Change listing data
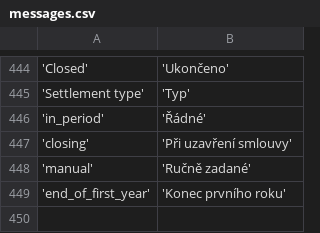
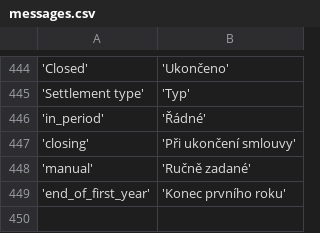
Before and after one commit to martinkulich/maur-creditors, a CSV file: data/translations/messages.csv, drawn as a sheet; only a part is shown, gaps mark what is left out.

```diff
--- a/data/translations/messages.csv
+++ b/data/translations/messages.csv
@@ -446,3 +446,3 @@
 'in_period';'Řádné'
-'closing';'Při uzavření smlouvy'
+'closing';'Při ukončení smlouvy'
 'manual';'Ručně zadané'
```
Also changed, not shown: 2 other files.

### WHAT IS NEEDED
Repeat all the records exactly, images excluded.

### EXERCISE OUTPUT
Before and after one commit to martinkulich/maur-creditors, a CSV file: data/translations/messages.csv, drawn as a sheet; only a part is shown, gaps mark what is left out.

```diff
--- a/data/translations/messages.csv
+++ b/data/translations/messages.csv
@@ -446,3 +446,3 @@
 'in_period';'Řádné'
-'closing';'Při uzavření smlouvy'
+'closing';'Při ukončení smlouvy'
 'manual';'Ručně zadané'
```
Also changed, not shown: 2 other files.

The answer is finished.